## Data

BEGIN

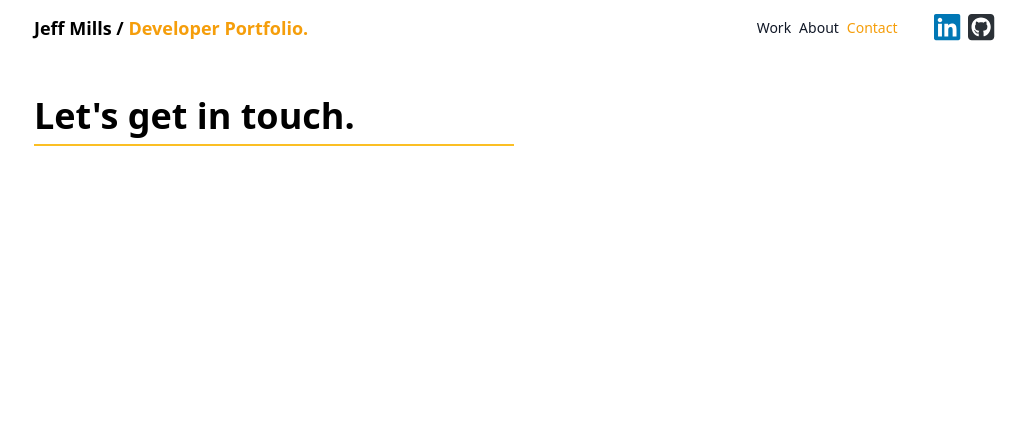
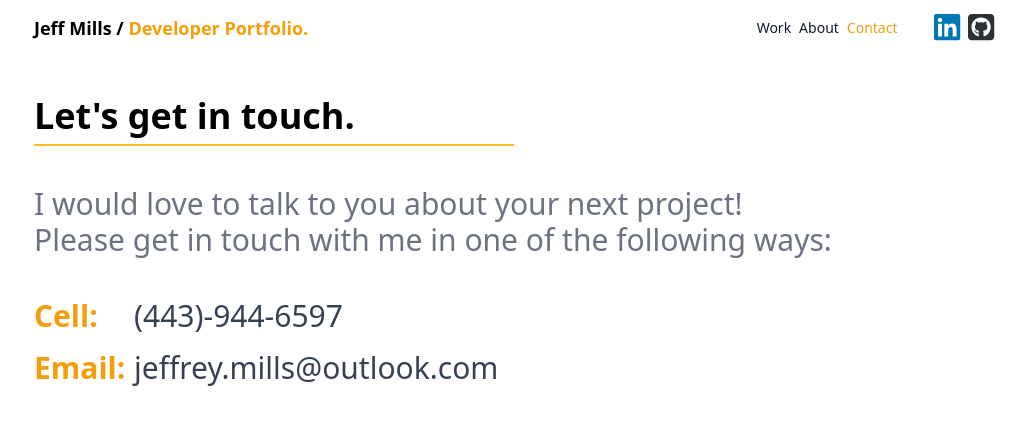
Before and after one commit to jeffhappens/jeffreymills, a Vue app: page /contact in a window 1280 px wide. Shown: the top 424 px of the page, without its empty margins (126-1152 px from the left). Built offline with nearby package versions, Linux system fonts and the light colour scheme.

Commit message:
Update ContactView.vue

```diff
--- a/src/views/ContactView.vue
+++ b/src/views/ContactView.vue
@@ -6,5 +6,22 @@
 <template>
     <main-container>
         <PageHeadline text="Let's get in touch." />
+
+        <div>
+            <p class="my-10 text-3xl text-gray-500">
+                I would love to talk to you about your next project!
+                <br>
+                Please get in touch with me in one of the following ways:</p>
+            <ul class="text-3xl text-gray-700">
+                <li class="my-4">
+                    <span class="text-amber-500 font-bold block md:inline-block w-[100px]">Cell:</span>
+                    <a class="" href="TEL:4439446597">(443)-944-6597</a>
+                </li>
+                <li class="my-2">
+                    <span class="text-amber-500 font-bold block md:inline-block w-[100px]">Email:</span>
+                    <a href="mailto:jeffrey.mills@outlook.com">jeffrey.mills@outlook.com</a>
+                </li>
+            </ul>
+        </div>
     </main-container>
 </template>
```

END

## Exercise aim
Find how many lines in the entries include the string "ContactView", and state only the number.

## Written answer
3